■ Exercise prompt:
Please repeat every entry that follows, keeping each one exactly the same.

■ Data for the task:
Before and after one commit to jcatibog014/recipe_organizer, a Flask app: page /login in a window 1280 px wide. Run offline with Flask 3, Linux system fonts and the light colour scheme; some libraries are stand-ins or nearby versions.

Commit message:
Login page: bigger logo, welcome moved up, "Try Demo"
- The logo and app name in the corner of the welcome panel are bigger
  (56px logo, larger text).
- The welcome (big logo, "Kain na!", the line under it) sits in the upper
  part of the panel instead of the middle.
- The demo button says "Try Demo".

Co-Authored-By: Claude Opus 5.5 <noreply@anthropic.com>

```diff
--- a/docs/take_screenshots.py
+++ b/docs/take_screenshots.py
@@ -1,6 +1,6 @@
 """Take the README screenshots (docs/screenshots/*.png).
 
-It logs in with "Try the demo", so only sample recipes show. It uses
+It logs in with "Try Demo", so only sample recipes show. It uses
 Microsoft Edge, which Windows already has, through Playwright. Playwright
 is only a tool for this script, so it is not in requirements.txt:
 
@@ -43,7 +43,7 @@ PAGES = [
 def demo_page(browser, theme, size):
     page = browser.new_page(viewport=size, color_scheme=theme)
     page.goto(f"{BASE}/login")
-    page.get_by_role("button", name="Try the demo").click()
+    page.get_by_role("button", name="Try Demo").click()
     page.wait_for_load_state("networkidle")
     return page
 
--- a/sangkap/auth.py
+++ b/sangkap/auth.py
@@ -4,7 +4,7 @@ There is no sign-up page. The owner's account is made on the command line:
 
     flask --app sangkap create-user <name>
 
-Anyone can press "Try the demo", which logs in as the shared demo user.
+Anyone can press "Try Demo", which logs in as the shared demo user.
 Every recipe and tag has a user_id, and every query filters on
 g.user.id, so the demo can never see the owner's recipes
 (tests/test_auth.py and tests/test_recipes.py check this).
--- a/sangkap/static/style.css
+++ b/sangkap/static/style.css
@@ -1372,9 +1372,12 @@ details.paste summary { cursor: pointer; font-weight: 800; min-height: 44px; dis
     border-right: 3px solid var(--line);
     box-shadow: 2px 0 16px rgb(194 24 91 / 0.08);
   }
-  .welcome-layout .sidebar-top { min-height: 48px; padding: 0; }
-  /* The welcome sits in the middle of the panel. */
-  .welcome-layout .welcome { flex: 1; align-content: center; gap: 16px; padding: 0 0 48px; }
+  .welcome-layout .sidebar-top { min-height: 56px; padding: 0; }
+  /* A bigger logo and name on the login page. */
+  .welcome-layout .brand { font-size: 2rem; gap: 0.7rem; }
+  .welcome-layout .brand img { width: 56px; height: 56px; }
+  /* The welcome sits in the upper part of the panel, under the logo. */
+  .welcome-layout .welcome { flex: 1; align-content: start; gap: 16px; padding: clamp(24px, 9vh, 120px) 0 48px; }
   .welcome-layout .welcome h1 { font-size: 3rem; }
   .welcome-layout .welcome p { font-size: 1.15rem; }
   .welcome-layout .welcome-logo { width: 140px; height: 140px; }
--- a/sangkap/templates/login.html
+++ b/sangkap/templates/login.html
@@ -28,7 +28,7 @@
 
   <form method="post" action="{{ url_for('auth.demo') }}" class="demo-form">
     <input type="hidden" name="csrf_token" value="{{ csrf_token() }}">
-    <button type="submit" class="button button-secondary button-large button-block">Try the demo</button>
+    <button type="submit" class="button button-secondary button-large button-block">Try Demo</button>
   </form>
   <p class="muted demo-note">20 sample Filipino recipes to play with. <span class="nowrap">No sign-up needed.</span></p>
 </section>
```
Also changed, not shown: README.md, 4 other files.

■ Response box:
Before and after one commit to jcatibog014/recipe_organizer, a Flask app: page /login in a window 1280 px wide. Run offline with Flask 3, Linux system fonts and the light colour scheme; some libraries are stand-ins or nearby versions.

Commit message:
Login page: bigger logo, welcome moved up, "Try Demo"
- The logo and app name in the corner of the welcome panel are bigger
  (56px logo, larger text).
- The welcome (big logo, "Kain na!", the line under it) sits in the upper
  part of the panel instead of the middle.
- The demo button says "Try Demo".

Co-Authored-By: Claude Opus 5.5 <noreply@anthropic.com>

```diff
--- a/docs/take_screenshots.py
+++ b/docs/take_screenshots.py
@@ -1,6 +1,6 @@
 """Take the README screenshots (docs/screenshots/*.png).
 
-It logs in with "Try the demo", so only sample recipes show. It uses
+It logs in with "Try Demo", so only sample recipes show. It uses
 Microsoft Edge, which Windows already has, through Playwright. Playwright
 is only a tool for this script, so it is not in requirements.txt:
 
@@ -43,7 +43,7 @@ PAGES = [
 def demo_page(browser, theme, size):
     page = browser.new_page(viewport=size, color_scheme=theme)
     page.goto(f"{BASE}/login")
-    page.get_by_role("button", name="Try the demo").click()
+    page.get_by_role("button", name="Try Demo").click()
     page.wait_for_load_state("networkidle")
     return page
 
--- a/sangkap/auth.py
+++ b/sangkap/auth.py
@@ -4,7 +4,7 @@ There is no sign-up page. The owner's account is made on the command line:
 
     flask --app sangkap create-user <name>
 
-Anyone can press "Try the demo", which logs in as the shared demo user.
+Anyone can press "Try Demo", which logs in as the shared demo user.
 Every recipe and tag has a user_id, and every query filters on
 g.user.id, so the demo can never see the owner's recipes
 (tests/test_auth.py and tests/test_recipes.py check this).
--- a/sangkap/static/style.css
+++ b/sangkap/static/style.css
@@ -1372,9 +1372,12 @@ details.paste summary { cursor: pointer; font-weight: 800; min-height: 44px; dis
     border-right: 3px solid var(--line);
     box-shadow: 2px 0 16px rgb(194 24 91 / 0.08);
   }
-  .welcome-layout .sidebar-top { min-height: 48px; padding: 0; }
-  /* The welcome sits in the middle of the panel. */
-  .welcome-layout .welcome { flex: 1; align-content: center; gap: 16px; padding: 0 0 48px; }
+  .welcome-layout .sidebar-top { min-height: 56px; padding: 0; }
+  /* A bigger logo and name on the login page. */
+  .welcome-layout .brand { font-size: 2rem; gap: 0.7rem; }
+  .welcome-layout .brand img { width: 56px; height: 56px; }
+  /* The welcome sits in the upper part of the panel, under the logo. */
+  .welcome-layout .welcome { flex: 1; align-content: start; gap: 16px; padding: clamp(24px, 9vh, 120px) 0 48px; }
   .welcome-layout .welcome h1 { font-size: 3rem; }
   .welcome-layout .welcome p { font-size: 1.15rem; }
   .welcome-layout .welcome-logo { width: 140px; height: 140px; }
--- a/sangkap/templates/login.html
+++ b/sangkap/templates/login.html
@@ -28,7 +28,7 @@
 
   <form method="post" action="{{ url_for('auth.demo') }}" class="demo-form">
     <input type="hidden" name="csrf_token" value="{{ csrf_token() }}">
-    <button type="submit" class="button button-secondary button-large button-block">Try the demo</button>
+    <button type="submit" class="button button-secondary button-large button-block">Try Demo</button>
   </form>
   <p class="muted demo-note">20 sample Filipino recipes to play with. <span class="nowrap">No sign-up needed.</span></p>
 </section>
```
Also changed, not shown: README.md, 4 other files.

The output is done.